The Answer in a Paintbrush
Footnotes
Theme

“The Answer in a Paintbrush,” Ensign, Apr. 1977, 64

The Answer in a Paintbrush

Shortly after joining the Church in England, I found employment in a painting firm run by two brothers. Skilled in the art of painting advertising designs on trucks, both had the dexterity with a brush that comes from years of experience. They were not religious men, but they were generous and believed in doing good whenever possible.

My membership in the Mormon Church was a constant fascination to them. Both were heavy smokers, and they could not understand why Mormons did not smoke. Constantly they wanted to know, “Why didn’t I smoke? When had I given it up? Had it been easy?” In my replies I quoted the scriptures and attempted to explain a little about the gospel, but they made it plain that religion was not for them.

One day we were all working on the same vehicle, and George, the elder of the two, began asking questions about my activities in the Church. Our discussion continued until the mid-morning break, when George lit his cigarette and again asked why I would not have one. Before I could answer, he was called to the telephone, and I found myself praying in my heart, “Please, dear Lord, give me an answer that will satisfy these men.”

They returned in less than a minute, and George immediately repeated his perennial question, “Why don’t you smoke, John?”

I felt the inspiration of the Lord as I looked at him and answered: “George, suppose I came to you and asked you to lend me one of your very best brushes, and after I had used it for a period of time, I brought it back to you full of paint. I had not cared enough to clean it. What would you think of me?”

He looked at me thoughtfully for a moment, and then quietly replied, “I see your reason now, John.”

On previous occasions I had quoted from Paul that no “unclean person … hath any inheritance in the kingdom of Christ and of God” (Eph. 5:5), but the illustration of the brush, a most prized possession of these skilled craftsmen, had succeeded where doctrine had failed.
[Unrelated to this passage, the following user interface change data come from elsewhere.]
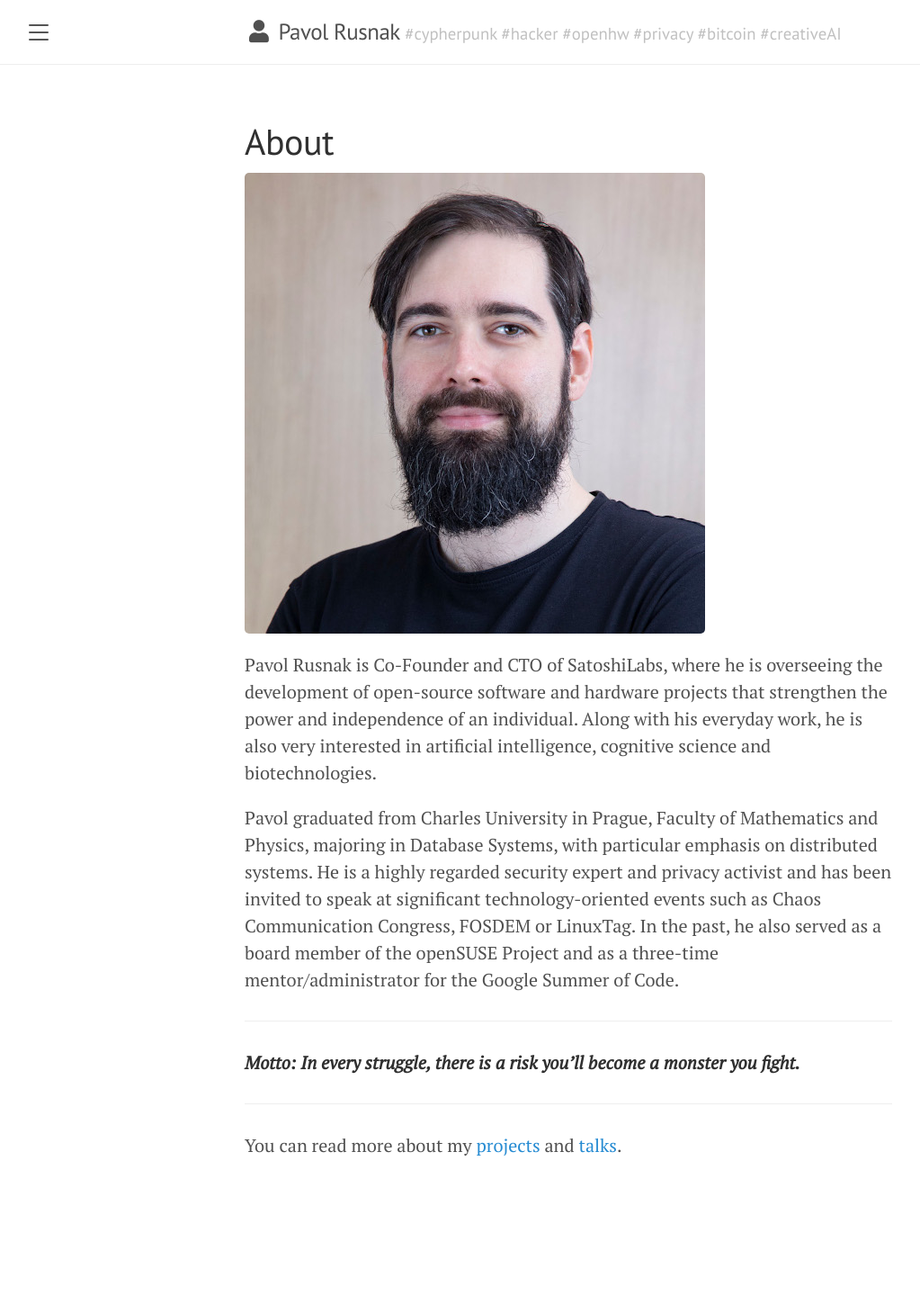
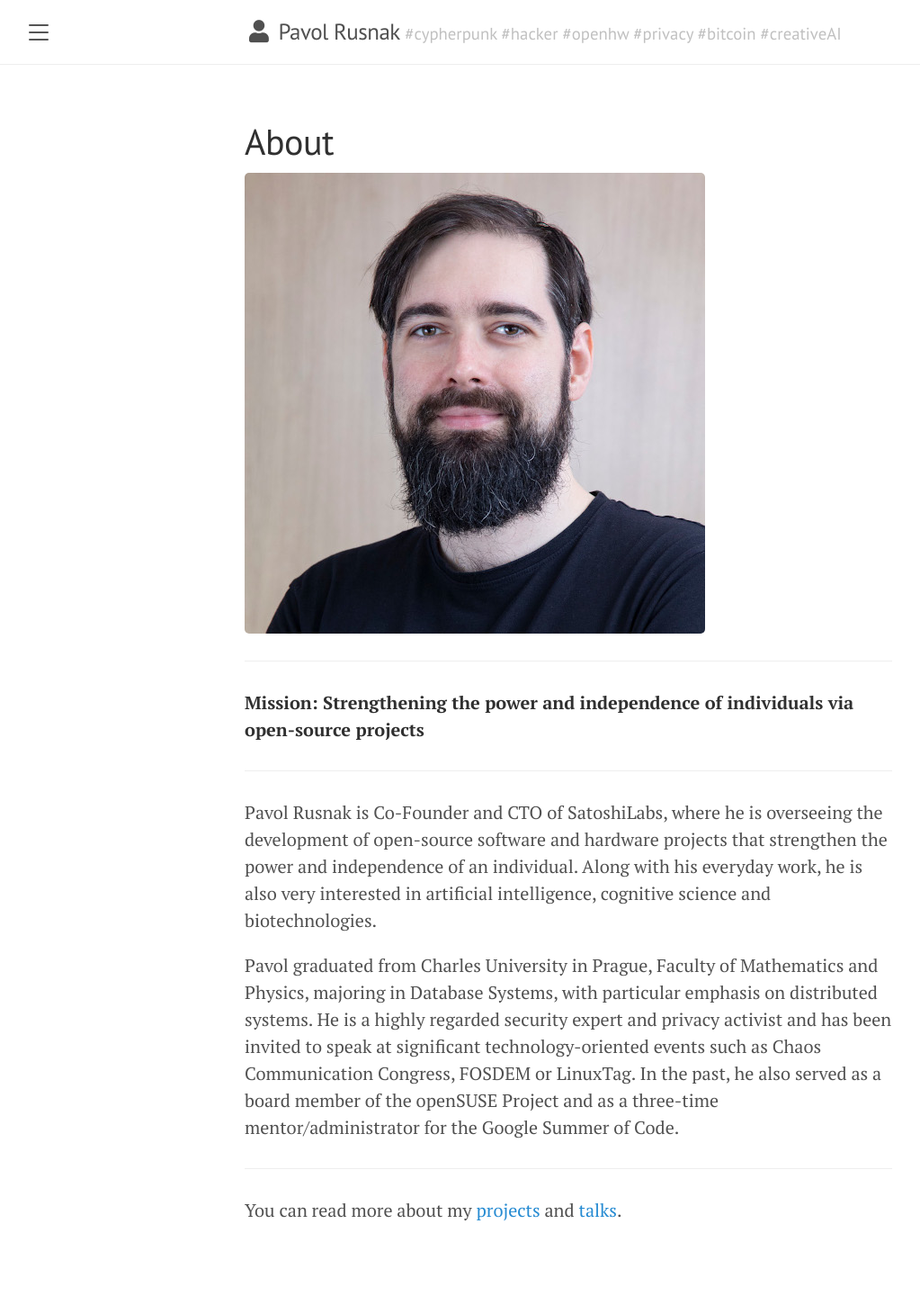
Before and after one commit to prusnak/rusnak.io, a Jekyll site: the page built from about.md, in a window 1280 px wide. Shown: the whole page at 90% size, without its empty margins (8-1031 px from the left). Built offline with Jekyll 4.4.1, drawn with Linux system fonts in a browser that asks for light colours; nearby versions of some CDN libraries; before the commit the page ends 1368 px from its top, so only the background shows below that.

Commit message:
update about

```diff
--- a/about.md
+++ b/about.md
@@ -5,6 +5,11 @@ title: About
 
 ![photo](/assets/photo.jpg)
 
+----
+
+**Mission: Strengthening the power and independence of individuals via open-source projects**
+
+----
 
 Pavol Rusnak is Co-Founder and CTO of SatoshiLabs, where he is overseeing
 the development of open-source software and hardware projects
@@ -22,8 +27,4 @@ for the Google Summer of Code.
 
 ----
 
-***Motto: In every struggle, there is a risk you'll become a monster you fight.***
-
-----
-
 You can read more about my [projects](/projects) and [talks](/talks).
```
Although they continued to question me about the gospel, I was never offered cigarettes again.